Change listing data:

+ + + + +

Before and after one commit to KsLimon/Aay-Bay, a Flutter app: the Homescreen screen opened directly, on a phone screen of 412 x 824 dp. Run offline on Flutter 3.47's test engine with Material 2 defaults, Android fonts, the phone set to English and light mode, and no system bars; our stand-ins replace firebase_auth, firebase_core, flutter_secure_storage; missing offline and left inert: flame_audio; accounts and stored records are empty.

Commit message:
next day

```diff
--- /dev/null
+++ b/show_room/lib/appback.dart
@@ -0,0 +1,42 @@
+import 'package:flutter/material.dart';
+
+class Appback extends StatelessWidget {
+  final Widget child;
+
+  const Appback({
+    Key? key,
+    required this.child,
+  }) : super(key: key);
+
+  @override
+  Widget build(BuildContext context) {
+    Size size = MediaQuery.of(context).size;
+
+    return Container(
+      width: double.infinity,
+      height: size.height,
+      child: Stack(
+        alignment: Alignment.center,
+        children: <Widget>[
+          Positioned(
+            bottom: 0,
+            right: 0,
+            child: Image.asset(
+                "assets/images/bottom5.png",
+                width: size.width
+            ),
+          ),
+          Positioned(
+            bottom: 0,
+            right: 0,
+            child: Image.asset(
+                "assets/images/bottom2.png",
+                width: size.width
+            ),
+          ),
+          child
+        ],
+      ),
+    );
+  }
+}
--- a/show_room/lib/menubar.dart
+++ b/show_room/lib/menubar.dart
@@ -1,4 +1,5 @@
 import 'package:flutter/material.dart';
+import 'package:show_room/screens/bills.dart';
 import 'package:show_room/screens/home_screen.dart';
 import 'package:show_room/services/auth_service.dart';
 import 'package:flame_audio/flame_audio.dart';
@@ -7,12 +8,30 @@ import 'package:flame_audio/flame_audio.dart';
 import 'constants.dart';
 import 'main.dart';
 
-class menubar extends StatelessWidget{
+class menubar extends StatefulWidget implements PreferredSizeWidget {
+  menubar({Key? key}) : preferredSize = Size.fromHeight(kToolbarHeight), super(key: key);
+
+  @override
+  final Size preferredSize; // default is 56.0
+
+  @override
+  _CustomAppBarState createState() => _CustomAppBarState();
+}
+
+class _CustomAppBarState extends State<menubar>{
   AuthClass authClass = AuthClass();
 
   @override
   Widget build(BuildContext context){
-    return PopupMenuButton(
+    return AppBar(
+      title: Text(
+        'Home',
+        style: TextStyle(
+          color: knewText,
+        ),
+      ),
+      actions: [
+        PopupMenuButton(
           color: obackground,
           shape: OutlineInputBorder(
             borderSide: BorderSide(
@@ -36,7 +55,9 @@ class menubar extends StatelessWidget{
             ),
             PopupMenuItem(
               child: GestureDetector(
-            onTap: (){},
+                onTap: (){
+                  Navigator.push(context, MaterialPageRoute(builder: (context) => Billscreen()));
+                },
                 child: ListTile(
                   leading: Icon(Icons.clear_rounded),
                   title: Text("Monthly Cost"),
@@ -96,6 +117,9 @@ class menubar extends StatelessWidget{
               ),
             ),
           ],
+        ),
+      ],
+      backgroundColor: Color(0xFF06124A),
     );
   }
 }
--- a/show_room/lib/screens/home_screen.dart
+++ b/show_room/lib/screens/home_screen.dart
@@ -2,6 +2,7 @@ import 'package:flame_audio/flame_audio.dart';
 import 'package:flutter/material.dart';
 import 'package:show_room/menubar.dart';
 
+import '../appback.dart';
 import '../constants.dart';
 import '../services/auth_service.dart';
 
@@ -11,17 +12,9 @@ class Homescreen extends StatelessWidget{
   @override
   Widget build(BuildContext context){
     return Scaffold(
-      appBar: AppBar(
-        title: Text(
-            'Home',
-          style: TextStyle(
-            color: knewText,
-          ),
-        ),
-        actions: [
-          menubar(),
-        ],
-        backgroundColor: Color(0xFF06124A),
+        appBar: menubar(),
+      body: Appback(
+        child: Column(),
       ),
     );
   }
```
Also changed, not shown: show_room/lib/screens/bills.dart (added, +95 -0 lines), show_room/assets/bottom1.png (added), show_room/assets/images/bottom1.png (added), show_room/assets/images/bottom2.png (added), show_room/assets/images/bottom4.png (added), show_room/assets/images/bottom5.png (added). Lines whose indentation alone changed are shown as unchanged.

+ + + + +

Please find every line in the records above that holds the word "context" and copy it.

▶ _RESPONSE_
+  Widget build(BuildContext context) {
+    Size size = MediaQuery.of(context).size;
   Widget build(BuildContext context){
+                  Navigator.push(context, MaterialPageRoute(builder: (context) => Billscreen()));
   Widget build(BuildContext context){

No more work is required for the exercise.